━━━━━ Materials provided
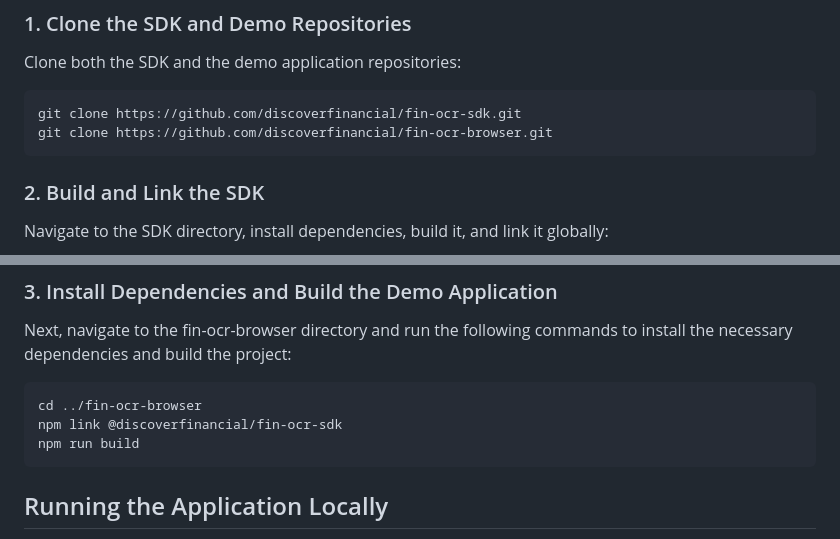
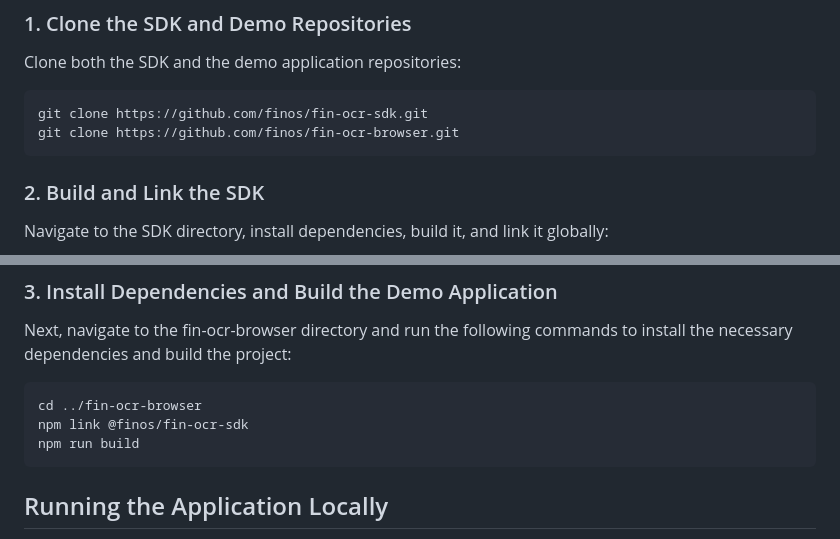
Before and after one commit to finos/fin-ocr-browser, a Markdown page: README.md, 2 parts joined by grey strips. Drawn GitHub-style.

Commit message:
FINOS Blueprint

````diff
--- a/README.md
+++ b/README.md
@@ -26,8 +26,8 @@ Ensure you have the following installed on your system:
 Clone both the SDK and the demo application repositories:
 
 ```bash
-git clone https://github.com/discoverfinancial/fin-ocr-sdk.git
-git clone https://github.com/discoverfinancial/fin-ocr-browser.git
+git clone https://github.com/finos/fin-ocr-sdk.git
+git clone https://github.com/finos/fin-ocr-browser.git
 ```
 
 ### 2. Build and Link the SDK
@@ -87,7 +87,7 @@ Next, navigate to the fin-ocr-browser directory and run the following commands t
 
 ```bash
 cd ../fin-ocr-browser
-npm link @discoverfinancial/fin-ocr-sdk
+npm link @finos/fin-ocr-sdk
 npm run build
 ```
 
````
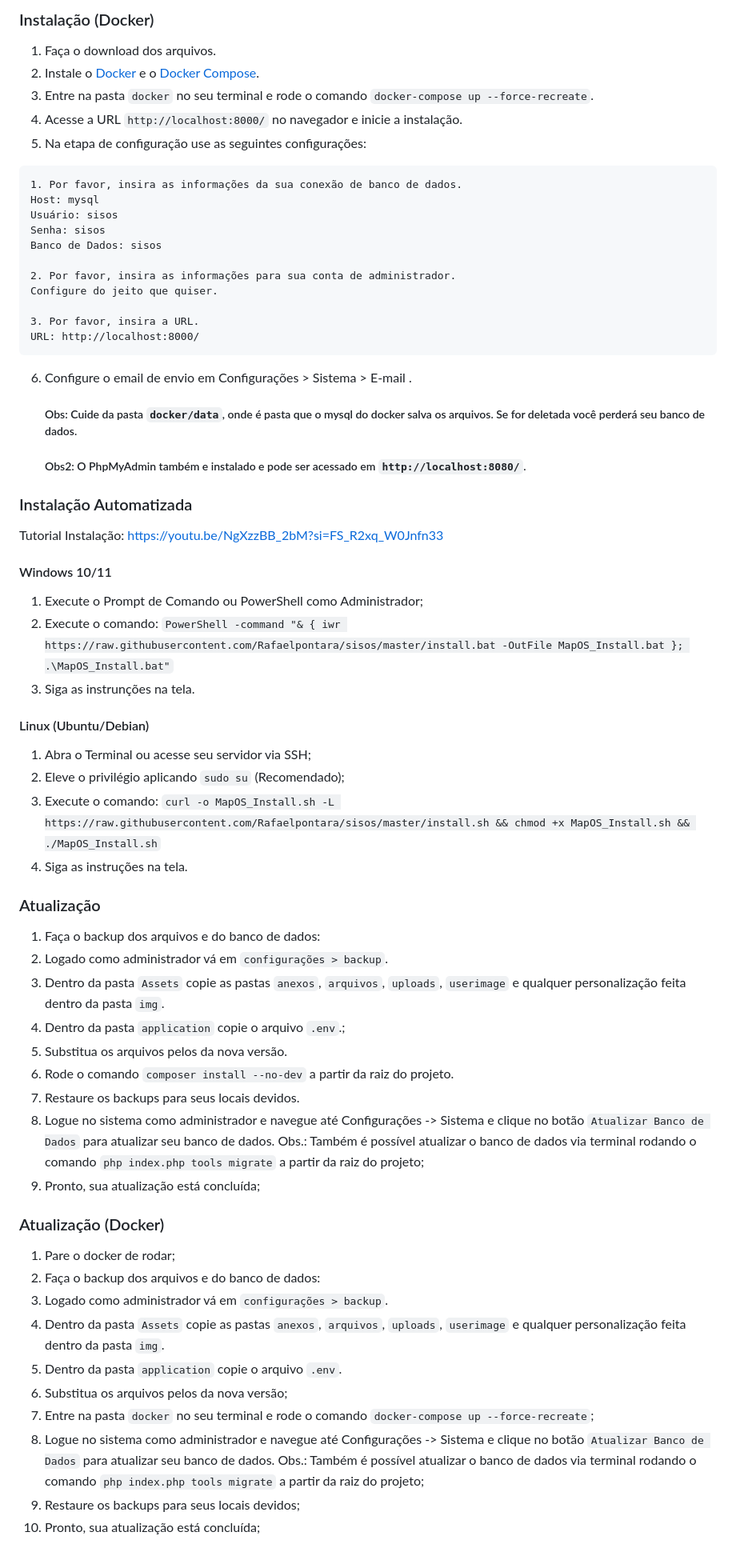
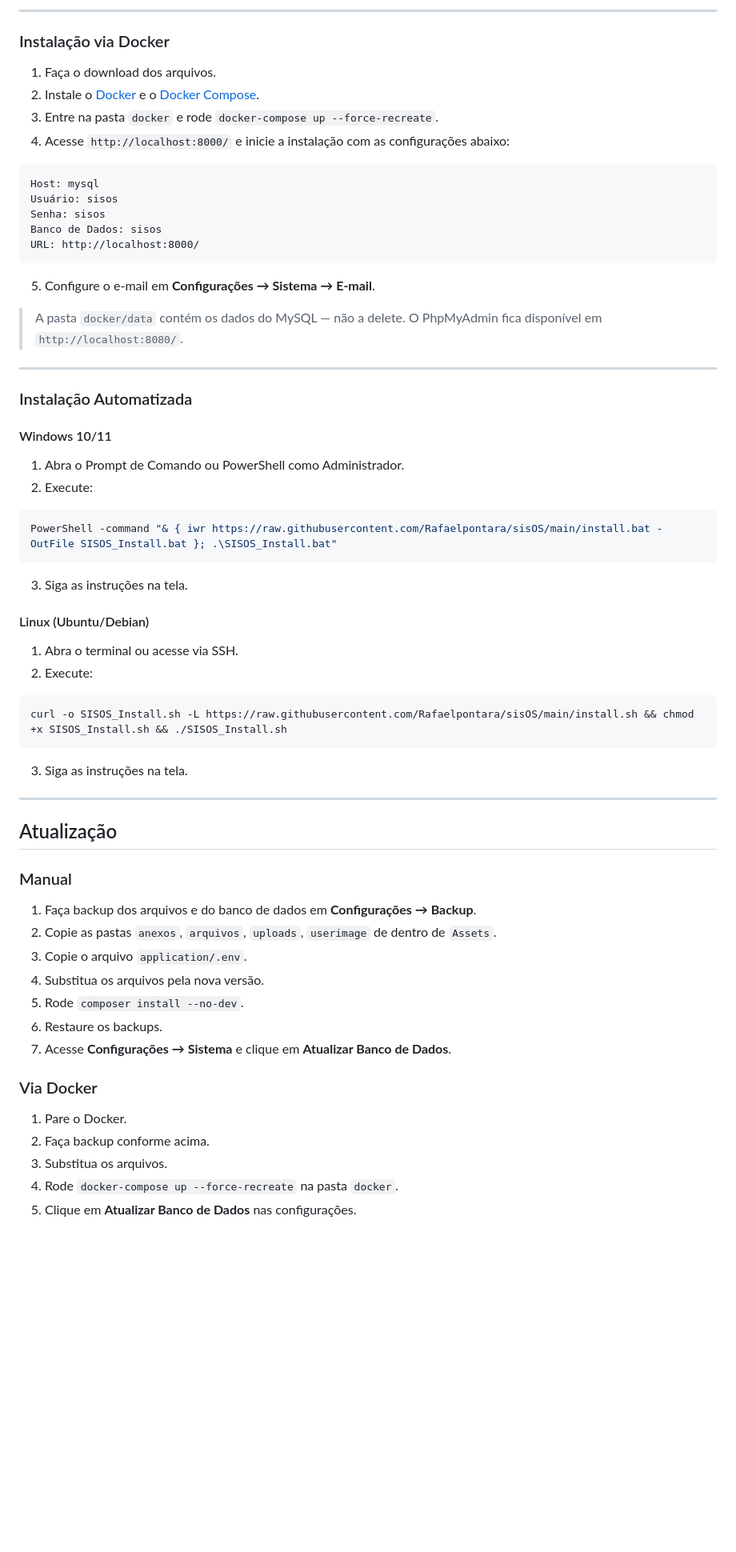
Before and after one commit to Rafaelpontara/sisOS, a Markdown page: README.md, the part around one of its changes. Shown at 80% size. Drawn GitHub-style; blank space fills up the shorter version.

````diff
--- a/README.md
+++ b/README.md
@@ -53,66 +91,63 @@ O **SISOS** é um projeto de código aberto **mantido e desenvolvido pela empres
 
-### Instalação (Docker)
+---
+
+### Instalação via Docker
 
 1. Faça o download dos arquivos.
 2. Instale o [Docker](https://docs.docker.com/install/) e o [Docker Compose](https://docs.docker.com/compose/install/).
-3. Entre na pasta `docker` no seu terminal e rode o comando `docker-compose up --force-recreate`.
-4. Acesse a URL `http://localhost:8000/` no navegador e inicie a instalação.
-5. Na etapa de configuração use as seguintes configurações:
+3. Entre na pasta `docker` e rode `docker-compose up --force-recreate`.
+4. Acesse `http://localhost:8000/` e inicie a instalação com as configurações abaixo:
+
 ```
-1. Por favor, insira as informações da sua conexão de banco de dados.
 Host: mysql
 Usuário: sisos
 Senha: sisos
 Banco de Dados: sisos
-
-2. Por favor, insira as informações para sua conta de administrador.
-Configure do jeito que quiser.
-
-3. Por favor, insira a URL.
 URL: http://localhost:8000/
 ```
-6. Configure o email de envio em Configurações > Sistema > E-mail .
 
-    ##### Obs: Cuide da pasta `docker/data`, onde é pasta que o mysql do docker salva os arquivos. Se for deletada você perderá seu banco de dados.
-    ##### Obs2: O PhpMyAdmin também e instalado e pode ser acessado em `http://localhost:8080/`.
+5. Configure o e-mail em **Configurações → Sistema → E-mail**.
+
+> A pasta `docker/data` contém os dados do MySQL — não a delete.
+> O PhpMyAdmin fica disponível em `http://localhost:8080/`.
+
+---
 
 ### Instalação Automatizada
-Tutorial Instalação: [https://youtu.be/NgXzzBB_2bM?si=FS_R2xq_W0Jnfn33](https://www.youtube.com/watch?v=aZE-LW_YOE4)
+
 #### Windows 10/11
-1. Execute o Prompt de Comando ou PowerShell como Administrador;
-2. Execute o comando: `PowerShell -command "& { iwr https://raw.githubusercontent.com/Rafaelpontara/sisos/master/install.bat -OutFile MapOS_Install.bat }; .\MapOS_Install.bat"`
-3. Siga as instrunções na tela.
+1. Abra o Prompt de Comando ou PowerShell como Administrador.
+2. Execute:
+```powershell
+PowerShell -command "& { iwr https://raw.githubusercontent.com/Rafaelpontara/sisOS/main/install.bat -OutFile SISOS_Install.bat }; .\SISOS_Install.bat"
+```
+3. Siga as instruções na tela.
 
 #### Linux (Ubuntu/Debian)
-1. Abra o Terminal ou acesse seu servidor via SSH;
-2. Eleve o privilégio aplicando `sudo su` (Recomendado);
-3. Execute o comando: `curl -o MapOS_Install.sh -L https://raw.githubusercontent.com/Rafaelpontara/sisos/master/install.sh && chmod +x MapOS_Install.sh && ./MapOS_Install.sh`
-4. Siga as instruções na tela.
+1. Abra o terminal ou acesse via SSH.
+2. Execute:
+```bash
+curl -o SISOS_Install.sh -L https://raw.githubusercontent.com/Rafaelpontara/sisOS/main/install.sh && chmod +x SISOS_Install.sh && ./SISOS_Install.sh
+```
+3. Siga as instruções na tela.
 
-### Atualização
+---
 
-1. Faça o backup dos arquivos e do banco de dados:
-2. Logado como administrador vá em `configurações > backup`.
-3. Dentro da pasta `Assets` copie as pastas `anexos`, `arquivos`, `uploads`, `userimage` e qualquer personalização feita dentro da pasta `img`.
-4. Dentro da pasta `application` copie o arquivo `.env`.;
-5. Substitua os arquivos pelos da nova versão.
-6. Rode o comando `composer install --no-dev` a partir da raiz do projeto.
-7. Restaure os backups para seus locais devidos.
-8. Logue no sistema como administrador e navegue até Configurações -> Sistema e clique no botão `Atualizar Banco de Dados` para atualizar seu banco de dados.
-    Obs.: Também é possível atualizar o banco de dados via terminal rodando o comando `php index.php tools migrate` a partir da raiz do projeto;
-9. Pronto, sua atualização está concluída;
+## Atualização
 
-### Atualização (Docker)
+### Manual
+1. Faça backup dos arquivos e do banco de dados em **Configurações → Backup**.
+2. Copie as pastas `anexos`, `arquivos`, `uploads`, `userimage` de dentro de `Assets`.
+3. Copie o arquivo `application/.env`.
+4. Substitua os arquivos pela nova versão.
+5. Rode `composer install --no-dev`.
+6. Restaure os backups.
+7. Acesse **Configurações → Sistema** e clique em **Atualizar Banco de Dados**.
 
-1. Pare o docker de rodar;
-2. Faça o backup dos arquivos e do banco de dados:
-3. Logado como administrador vá em `configurações > backup`.
-4. Dentro da pasta `Assets` copie as pastas `anexos`, `arquivos`, `uploads`, `userimage` e qualquer personalização feita dentro da pasta `img`.
-5. Dentro da pasta `application` copie o arquivo `.env`.
-6. Substitua os arquivos pelos da nova versão;
-7. Entre na pasta `docker` no seu terminal e rode o comando `docker-compose up --force-recreate`;
-8. Logue no sistema como administrador e navegue até Configurações -> Sistema e clique no botão `Atualizar Banco de Dados` para atualizar seu banco de dados.
-    Obs.: Também é possível atualizar o banco de dados via terminal rodando o comando `php index.php tools migrate` a partir da raiz do projeto;
-9. Restaure os backups para seus locais devidos;
-10. Pronto, sua atualização está concluída;
+### Via Docker
+1. Pare o Docker.
+2. Faça backup conforme acima.
+3. Substitua os arquivos.
+4. Rode `docker-compose up --force-recreate` na pasta `docker`.
+5. Clique em **Atualizar Banco de Dados** nas configurações.
 
````
Also changed, not shown: other parts of README.md (+98 -37 lines).
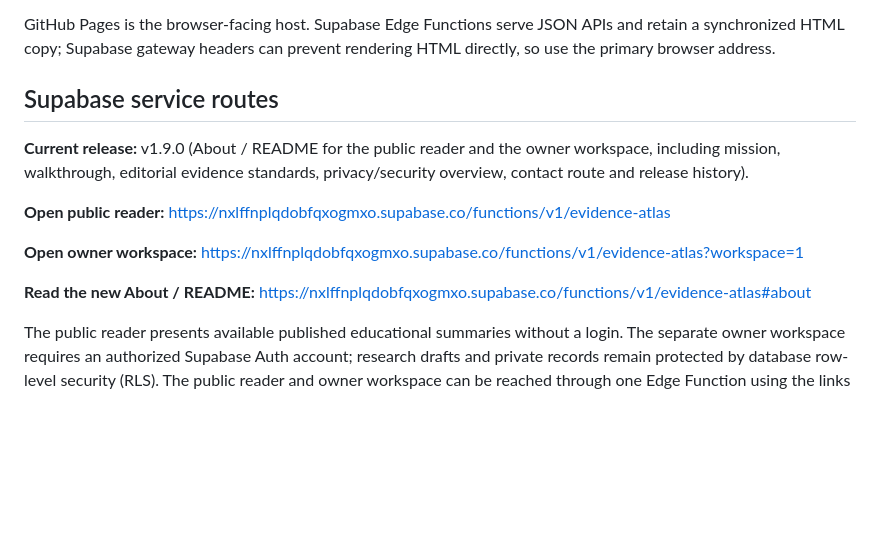
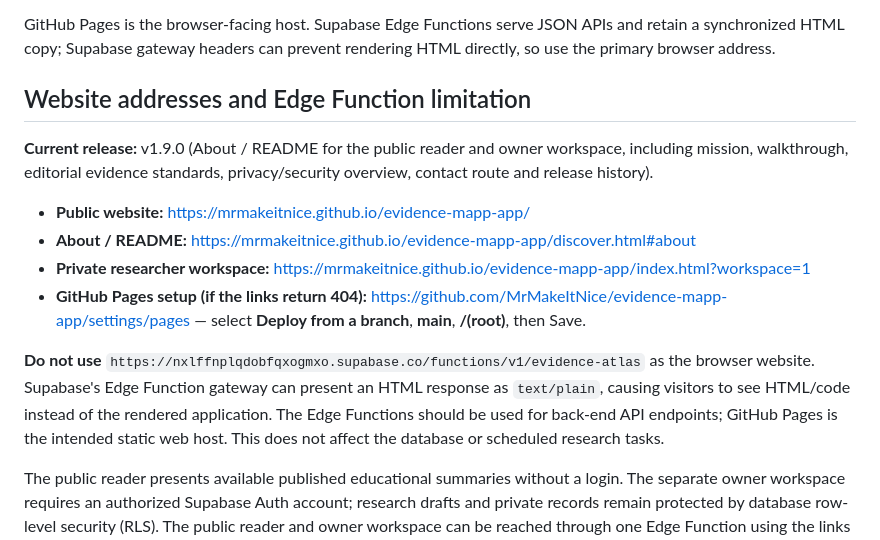
Before and after one commit to MrMakeItNice/evidence-mapp-app, a Markdown page: README.md, the part around the change. GitHub-like rendering; blank space fills up the shorter version.

Commit message:
Clarify working website routes and Supabase Edge HTML limitation

```diff
--- a/README.md
+++ b/README.md
@@ -10,15 +10,16 @@ A source-grounded research workspace for case files, claims, source references,
 
 GitHub Pages is the browser-facing host. Supabase Edge Functions serve JSON APIs and retain a synchronized HTML copy; Supabase gateway headers can prevent rendering HTML directly, so use the primary browser address.
 
-## Supabase service routes
+## Website addresses and Edge Function limitation
 
-**Current release:** v1.9.0 (About / README for the public reader and the owner workspace, including mission, walkthrough, editorial evidence standards, privacy/security overview, contact route and release history).
+**Current release:** v1.9.0 (About / README for the public reader and owner workspace, including mission, walkthrough, editorial evidence standards, privacy/security overview, contact route and release history).
 
-**Open public reader:** https://nxlffnplqdobfqxogmxo.supabase.co/functions/v1/evidence-atlas
+- **Public website:** https://mrmakeitnice.github.io/evidence-mapp-app/
+- **About / README:** https://mrmakeitnice.github.io/evidence-mapp-app/discover.html#about
+- **Private researcher workspace:** https://mrmakeitnice.github.io/evidence-mapp-app/index.html?workspace=1
+- **GitHub Pages setup (if the links return 404):** https://github.com/MrMakeItNice/evidence-mapp-app/settings/pages — select **Deploy from a branch**, **main**, **/(root)**, then Save.
 
-**Open owner workspace:** https://nxlffnplqdobfqxogmxo.supabase.co/functions/v1/evidence-atlas?workspace=1
-
-**Read the new About / README:** https://nxlffnplqdobfqxogmxo.supabase.co/functions/v1/evidence-atlas#about
+**Do not use** `https://nxlffnplqdobfqxogmxo.supabase.co/functions/v1/evidence-atlas` as the browser website. Supabase's Edge Function gateway can present an HTML response as `text/plain`, causing visitors to see HTML/code instead of the rendered application. The Edge Functions should be used for back-end API endpoints; GitHub Pages is the intended static web host. This does not affect the database or scheduled research tasks.
 
 The public reader presents available published educational summaries without a login. The separate owner workspace requires an authorized Supabase Auth account; research drafts and private records remain protected by database row-level security (RLS). The public reader and owner workspace can be reached through one Edge Function using the links above. GitHub Pages also hosts the static reader and workspace files when its deployment is configured.
 
```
━━━━━━━━━━
About this exercise: Lines holding the word "tela" in the entries above are the ones to pull out. Copy them all.

The completed task:
-3. Siga as instrunções na tela.
+3. Siga as instruções na tela.
-4. Siga as instruções na tela.
+3. Siga as instruções na tela.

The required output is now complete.